> [Task requirements]: Scan each line of the records for the word "customers" and extract the ones that have it.

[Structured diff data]
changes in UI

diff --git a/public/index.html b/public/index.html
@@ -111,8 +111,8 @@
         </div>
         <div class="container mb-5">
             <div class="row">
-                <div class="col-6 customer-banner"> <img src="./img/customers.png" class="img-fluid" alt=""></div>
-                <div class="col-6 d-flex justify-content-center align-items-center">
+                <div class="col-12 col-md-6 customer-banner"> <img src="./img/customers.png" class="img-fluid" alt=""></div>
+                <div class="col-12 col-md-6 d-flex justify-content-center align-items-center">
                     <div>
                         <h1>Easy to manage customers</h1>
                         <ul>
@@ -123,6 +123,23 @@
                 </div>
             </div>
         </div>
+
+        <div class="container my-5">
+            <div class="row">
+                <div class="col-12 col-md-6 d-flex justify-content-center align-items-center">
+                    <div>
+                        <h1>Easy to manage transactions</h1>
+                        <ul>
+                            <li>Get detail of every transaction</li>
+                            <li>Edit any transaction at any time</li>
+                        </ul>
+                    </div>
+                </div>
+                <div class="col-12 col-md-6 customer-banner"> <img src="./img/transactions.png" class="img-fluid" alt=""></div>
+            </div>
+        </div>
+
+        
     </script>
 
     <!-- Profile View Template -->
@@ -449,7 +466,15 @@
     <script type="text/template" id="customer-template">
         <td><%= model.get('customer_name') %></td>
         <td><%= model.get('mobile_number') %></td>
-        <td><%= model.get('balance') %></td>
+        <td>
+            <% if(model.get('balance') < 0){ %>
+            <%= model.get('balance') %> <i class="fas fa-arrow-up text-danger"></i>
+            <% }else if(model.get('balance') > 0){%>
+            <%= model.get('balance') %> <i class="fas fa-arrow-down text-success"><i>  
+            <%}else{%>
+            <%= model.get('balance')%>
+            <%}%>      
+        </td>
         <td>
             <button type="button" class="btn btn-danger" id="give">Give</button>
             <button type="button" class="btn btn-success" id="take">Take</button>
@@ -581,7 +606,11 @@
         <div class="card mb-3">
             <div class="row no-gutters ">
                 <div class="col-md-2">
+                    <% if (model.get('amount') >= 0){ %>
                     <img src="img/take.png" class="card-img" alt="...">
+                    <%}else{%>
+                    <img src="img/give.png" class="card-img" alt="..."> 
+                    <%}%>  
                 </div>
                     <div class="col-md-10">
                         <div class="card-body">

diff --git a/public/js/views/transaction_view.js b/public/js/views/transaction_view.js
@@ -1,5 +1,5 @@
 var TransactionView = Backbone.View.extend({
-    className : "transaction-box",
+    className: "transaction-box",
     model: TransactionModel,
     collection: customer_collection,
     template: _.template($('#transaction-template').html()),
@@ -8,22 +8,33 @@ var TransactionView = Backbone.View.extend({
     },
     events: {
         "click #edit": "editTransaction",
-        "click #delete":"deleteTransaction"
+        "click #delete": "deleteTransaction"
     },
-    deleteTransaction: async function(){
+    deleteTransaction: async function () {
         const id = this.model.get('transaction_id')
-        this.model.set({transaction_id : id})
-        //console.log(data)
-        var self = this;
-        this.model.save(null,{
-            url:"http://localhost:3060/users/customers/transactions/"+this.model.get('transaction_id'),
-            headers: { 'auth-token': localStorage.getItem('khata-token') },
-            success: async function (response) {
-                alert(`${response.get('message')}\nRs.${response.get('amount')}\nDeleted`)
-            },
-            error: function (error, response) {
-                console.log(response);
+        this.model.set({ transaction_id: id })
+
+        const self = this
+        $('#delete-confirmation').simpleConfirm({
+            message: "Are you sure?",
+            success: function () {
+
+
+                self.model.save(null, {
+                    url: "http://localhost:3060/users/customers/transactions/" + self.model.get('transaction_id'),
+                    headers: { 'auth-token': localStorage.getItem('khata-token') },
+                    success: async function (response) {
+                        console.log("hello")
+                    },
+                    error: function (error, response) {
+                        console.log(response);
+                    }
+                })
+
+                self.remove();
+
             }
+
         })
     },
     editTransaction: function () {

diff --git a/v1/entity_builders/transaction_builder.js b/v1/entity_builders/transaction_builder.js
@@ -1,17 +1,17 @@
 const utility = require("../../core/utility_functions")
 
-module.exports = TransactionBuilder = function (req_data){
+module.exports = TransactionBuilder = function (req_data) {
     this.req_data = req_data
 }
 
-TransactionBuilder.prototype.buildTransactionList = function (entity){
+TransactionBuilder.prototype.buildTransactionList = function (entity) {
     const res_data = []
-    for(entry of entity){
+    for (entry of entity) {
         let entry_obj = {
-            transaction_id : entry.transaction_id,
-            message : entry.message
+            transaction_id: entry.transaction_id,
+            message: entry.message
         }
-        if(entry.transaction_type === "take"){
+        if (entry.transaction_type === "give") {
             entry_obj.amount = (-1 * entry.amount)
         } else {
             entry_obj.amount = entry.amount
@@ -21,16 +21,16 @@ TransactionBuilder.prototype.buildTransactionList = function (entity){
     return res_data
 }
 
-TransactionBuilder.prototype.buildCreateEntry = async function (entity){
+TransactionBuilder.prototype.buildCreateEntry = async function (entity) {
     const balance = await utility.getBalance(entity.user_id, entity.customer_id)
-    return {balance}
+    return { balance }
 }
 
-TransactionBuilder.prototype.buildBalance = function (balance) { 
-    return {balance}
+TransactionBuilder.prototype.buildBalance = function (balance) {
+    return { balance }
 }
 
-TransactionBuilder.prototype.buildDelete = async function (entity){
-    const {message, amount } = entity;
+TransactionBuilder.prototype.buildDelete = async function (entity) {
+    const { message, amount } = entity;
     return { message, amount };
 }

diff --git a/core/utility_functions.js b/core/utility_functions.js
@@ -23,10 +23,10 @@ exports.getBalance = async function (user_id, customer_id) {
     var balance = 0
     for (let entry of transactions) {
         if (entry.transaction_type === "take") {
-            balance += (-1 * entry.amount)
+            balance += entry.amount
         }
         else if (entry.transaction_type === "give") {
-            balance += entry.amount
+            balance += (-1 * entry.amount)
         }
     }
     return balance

> [Response box]:
-                <div class="col-6 customer-banner"> <img src="./img/customers.png" class="img-fluid" alt=""></div>
+                <div class="col-12 col-md-6 customer-banner"> <img src="./img/customers.png" class="img-fluid" alt=""></div>
                         <h1>Easy to manage customers</h1>
-            url:"http://localhost:3060/users/customers/transactions/"+this.model.get('transaction_id'),
+                    url: "http://localhost:3060/users/customers/transactions/" + self.model.get('transaction_id'),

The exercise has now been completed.